While we’ve used sand for decades to build and replenish the beaches, it is now recognized that sand can have a negative impact on the water quality and overall health of the lake. We are already seeing some of these undesirable effects such as algae blooms, decrease in lake depth, loss of fish habitat and apparent decline in fish population. While sand is not the only cause of these problems, it is the easiest one for us to control – simply by not adding any more of it to the lake. Here are some of the ways that beach sand degrades the lake.
Sand does not stay put. Every footstep on the beach pushes it downhill towards the water and it drifts with the current and wind. When the lake is lowered, sand leaves the beaches and flows with the water toward the middle. A study by the Indiana Division of Fish and Wildlife has shown that exposed sand blows from one spot to another, moves with rain and snow melt and ends up where it’s not intended. Sand that doesn’t drift away eventually works its way into the lake bottom, but even though we may not see it, it’s still in the lake. The sand we add contributes to silting-in, making the lake shallower, and at the same time requiring on-going beach maintenance — and more sand!
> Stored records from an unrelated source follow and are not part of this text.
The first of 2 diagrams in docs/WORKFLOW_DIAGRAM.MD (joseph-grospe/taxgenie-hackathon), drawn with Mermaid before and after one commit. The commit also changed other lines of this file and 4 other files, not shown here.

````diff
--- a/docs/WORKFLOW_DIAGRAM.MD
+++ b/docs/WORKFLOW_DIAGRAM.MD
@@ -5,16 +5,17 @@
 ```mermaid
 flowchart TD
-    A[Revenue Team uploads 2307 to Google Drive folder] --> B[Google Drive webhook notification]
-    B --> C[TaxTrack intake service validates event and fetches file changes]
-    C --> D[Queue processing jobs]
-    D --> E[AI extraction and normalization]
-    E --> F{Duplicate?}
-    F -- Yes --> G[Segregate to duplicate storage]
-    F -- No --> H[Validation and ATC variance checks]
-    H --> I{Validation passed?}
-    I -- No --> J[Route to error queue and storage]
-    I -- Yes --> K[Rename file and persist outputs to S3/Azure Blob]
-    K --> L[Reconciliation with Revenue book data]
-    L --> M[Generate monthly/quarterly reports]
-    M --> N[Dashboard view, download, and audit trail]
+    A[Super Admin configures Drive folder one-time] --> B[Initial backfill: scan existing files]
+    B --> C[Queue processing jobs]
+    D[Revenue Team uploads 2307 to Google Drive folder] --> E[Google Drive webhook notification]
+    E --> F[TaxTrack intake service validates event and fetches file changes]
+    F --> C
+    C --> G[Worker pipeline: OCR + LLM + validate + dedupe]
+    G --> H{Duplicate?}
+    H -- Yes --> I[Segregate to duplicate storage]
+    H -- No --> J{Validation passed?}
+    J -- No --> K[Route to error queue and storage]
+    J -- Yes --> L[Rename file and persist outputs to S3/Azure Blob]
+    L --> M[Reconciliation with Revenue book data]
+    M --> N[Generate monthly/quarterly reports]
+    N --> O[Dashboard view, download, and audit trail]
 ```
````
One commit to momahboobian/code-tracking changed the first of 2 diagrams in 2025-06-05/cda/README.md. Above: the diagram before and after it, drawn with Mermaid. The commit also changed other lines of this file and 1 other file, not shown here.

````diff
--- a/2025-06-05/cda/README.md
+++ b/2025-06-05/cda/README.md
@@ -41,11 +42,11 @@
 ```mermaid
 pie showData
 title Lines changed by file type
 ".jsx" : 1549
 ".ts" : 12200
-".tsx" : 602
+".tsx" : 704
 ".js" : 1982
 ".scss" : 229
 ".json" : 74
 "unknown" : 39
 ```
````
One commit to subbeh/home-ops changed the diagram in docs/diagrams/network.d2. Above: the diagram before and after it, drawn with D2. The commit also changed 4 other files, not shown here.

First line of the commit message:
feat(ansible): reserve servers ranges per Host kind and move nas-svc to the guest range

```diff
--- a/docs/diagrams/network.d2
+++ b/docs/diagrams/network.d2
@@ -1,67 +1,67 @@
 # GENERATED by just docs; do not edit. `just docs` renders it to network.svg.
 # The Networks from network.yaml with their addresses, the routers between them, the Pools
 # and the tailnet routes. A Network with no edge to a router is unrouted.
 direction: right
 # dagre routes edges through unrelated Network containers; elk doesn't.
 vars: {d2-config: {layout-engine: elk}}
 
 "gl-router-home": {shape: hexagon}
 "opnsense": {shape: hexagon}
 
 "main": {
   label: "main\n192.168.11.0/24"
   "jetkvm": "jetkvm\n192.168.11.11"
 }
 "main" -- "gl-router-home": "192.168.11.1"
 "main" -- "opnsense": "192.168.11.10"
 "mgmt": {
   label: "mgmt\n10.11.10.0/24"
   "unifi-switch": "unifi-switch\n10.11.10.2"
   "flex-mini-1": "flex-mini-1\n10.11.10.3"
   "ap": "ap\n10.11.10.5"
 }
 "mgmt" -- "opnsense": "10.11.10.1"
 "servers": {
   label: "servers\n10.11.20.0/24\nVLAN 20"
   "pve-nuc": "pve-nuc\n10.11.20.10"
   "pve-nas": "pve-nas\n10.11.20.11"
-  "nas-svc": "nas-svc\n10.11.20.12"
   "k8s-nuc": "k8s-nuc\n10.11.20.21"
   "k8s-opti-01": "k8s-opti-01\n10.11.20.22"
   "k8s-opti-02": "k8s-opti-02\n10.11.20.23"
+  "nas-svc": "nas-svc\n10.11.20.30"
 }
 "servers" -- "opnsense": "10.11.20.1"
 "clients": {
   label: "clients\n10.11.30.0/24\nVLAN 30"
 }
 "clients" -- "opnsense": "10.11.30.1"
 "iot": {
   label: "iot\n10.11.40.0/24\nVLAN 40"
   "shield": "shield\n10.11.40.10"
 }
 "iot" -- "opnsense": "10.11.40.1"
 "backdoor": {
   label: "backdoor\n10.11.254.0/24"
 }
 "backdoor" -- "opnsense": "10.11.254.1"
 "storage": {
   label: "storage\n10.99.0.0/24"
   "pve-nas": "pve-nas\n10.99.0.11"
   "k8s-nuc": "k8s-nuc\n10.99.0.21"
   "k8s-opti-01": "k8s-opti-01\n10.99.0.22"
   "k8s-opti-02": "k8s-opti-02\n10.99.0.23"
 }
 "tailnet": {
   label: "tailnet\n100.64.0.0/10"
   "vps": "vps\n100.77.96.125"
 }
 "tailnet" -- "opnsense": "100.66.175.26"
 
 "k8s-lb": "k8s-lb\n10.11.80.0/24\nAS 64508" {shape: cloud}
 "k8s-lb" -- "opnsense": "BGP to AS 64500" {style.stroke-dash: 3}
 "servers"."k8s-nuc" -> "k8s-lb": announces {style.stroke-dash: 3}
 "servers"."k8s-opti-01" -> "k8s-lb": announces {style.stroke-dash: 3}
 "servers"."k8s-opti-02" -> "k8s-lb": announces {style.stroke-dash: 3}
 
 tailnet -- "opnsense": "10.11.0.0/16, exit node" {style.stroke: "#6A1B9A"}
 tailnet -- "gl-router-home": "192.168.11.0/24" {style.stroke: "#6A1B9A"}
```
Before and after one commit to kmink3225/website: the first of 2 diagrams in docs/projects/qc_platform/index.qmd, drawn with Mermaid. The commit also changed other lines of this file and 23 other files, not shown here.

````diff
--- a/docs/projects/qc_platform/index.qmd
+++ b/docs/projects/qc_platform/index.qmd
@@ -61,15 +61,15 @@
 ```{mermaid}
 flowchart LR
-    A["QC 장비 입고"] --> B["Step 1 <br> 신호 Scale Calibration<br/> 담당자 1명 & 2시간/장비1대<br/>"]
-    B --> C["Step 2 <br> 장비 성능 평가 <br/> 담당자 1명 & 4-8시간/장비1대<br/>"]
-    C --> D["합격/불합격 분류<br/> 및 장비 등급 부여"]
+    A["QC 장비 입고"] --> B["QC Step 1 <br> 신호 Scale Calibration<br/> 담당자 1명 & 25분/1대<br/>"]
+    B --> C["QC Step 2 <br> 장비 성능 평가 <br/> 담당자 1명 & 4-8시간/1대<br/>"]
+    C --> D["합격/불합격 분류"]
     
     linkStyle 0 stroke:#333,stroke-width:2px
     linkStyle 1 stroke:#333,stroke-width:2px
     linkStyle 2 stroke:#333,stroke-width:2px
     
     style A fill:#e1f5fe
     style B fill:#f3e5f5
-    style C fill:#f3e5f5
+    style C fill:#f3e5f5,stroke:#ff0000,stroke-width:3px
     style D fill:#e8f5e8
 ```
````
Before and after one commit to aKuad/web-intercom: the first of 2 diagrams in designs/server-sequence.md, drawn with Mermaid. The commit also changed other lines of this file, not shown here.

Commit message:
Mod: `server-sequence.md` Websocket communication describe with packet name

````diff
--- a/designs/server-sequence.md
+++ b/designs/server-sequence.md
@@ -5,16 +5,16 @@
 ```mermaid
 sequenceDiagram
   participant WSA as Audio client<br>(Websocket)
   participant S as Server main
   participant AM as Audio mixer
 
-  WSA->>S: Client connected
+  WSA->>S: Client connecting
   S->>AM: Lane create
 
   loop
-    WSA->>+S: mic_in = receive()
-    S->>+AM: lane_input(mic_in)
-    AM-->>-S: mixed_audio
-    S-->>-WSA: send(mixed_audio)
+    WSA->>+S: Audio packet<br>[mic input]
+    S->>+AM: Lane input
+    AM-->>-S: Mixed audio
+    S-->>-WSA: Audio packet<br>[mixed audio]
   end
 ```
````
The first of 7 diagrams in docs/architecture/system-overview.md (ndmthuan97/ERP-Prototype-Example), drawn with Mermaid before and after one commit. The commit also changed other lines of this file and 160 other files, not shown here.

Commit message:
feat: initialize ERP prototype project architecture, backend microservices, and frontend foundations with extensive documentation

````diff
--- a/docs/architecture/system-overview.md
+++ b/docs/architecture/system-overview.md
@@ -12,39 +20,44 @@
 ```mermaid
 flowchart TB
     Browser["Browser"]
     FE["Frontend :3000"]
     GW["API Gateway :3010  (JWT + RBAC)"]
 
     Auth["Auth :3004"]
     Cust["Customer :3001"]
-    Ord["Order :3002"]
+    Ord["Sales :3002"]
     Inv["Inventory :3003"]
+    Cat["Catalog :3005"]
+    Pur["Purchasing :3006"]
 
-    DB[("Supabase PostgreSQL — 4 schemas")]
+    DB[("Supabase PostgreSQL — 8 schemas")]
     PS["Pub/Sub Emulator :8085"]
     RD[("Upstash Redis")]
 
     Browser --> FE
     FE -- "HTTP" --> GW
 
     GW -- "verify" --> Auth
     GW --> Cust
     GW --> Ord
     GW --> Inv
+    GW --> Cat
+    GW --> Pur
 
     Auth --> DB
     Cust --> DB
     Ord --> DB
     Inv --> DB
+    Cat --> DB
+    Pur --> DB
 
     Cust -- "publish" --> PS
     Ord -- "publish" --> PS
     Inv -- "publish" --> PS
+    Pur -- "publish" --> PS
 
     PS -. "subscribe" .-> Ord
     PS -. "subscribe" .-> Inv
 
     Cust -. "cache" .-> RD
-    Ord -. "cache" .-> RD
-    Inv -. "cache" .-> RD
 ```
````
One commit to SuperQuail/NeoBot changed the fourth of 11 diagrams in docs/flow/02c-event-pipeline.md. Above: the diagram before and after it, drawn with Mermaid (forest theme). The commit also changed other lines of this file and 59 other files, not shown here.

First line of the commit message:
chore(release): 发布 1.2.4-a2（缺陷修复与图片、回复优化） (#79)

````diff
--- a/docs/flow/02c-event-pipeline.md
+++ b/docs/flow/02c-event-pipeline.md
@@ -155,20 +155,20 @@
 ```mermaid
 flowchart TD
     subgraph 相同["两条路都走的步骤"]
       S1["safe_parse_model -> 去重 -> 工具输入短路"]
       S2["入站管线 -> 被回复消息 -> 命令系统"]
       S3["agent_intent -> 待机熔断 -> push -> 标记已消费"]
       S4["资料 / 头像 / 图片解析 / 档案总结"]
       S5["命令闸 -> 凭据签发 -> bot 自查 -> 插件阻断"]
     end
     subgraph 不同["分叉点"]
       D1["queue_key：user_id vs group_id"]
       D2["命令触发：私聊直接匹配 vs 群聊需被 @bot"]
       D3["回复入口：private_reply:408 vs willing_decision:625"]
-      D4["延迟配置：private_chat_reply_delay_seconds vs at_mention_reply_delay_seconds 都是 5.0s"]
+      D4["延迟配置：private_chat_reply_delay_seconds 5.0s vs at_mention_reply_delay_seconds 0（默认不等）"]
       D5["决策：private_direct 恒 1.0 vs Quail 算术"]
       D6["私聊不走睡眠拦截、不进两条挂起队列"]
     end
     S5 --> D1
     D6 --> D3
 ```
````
Shallow water is warmer, supports algae growth and is lower in oxygen, conditions that are detrimental to our fish. According to the New Hampshire Department of Environmental Services, while silting is a geologic process that happens naturally over time, adding beach sand to the natural sediment load hastens this aging and filling-in process.
Beach sand is different from native lakebed soil. A study by the Town of New Hartford, CT. ( http://westhillpond.org/beach-sand/ ) showed that because sand drifts easily in water, it clouds it, preventing UV light from disinfecting bacteria in the lake — a natural process that is necessary for maintaining good water quality. As rainwater and snowmelt run over the beach they pickup this silt, it goes into suspension in the lake, and can be transported significant distances. The smallest/lightest particles are the last to settle, and thus the first to be stirred up by aquatic animals, humans or even wind fetch induced currents or the annual temperature induced turnover. Reduced clarity correlates to reduced visibility, and a reduction in disinfection of pathogens by ultraviolet light and in studied cases, increases in presence of microbial pathogens. In addition, a study done in York County, Me. found that a decline in lake water clarity caused a noticeable decrease in the value of surrounding homes.
According to the Tip of the Mitt Watershed Council in northern Michigan,
http://www.watershedcouncil.org/learn/beach-sanding/ deposited sand has major biological impacts on the lake ecology. Sand deposited and drifted along the shore and lake bottom can smother bottom-dwelling algae and invertebrates, reduce the amount of aquatic and shoreline habitat for fish and crayfish, destroy spawning and nesting sites for reptiles and amphibians, and disrupt the food chain. Fine sand particles suspended in clouded water may clog the gills of our lake fish that are not adapted to a sandy environment. This threatens our fish.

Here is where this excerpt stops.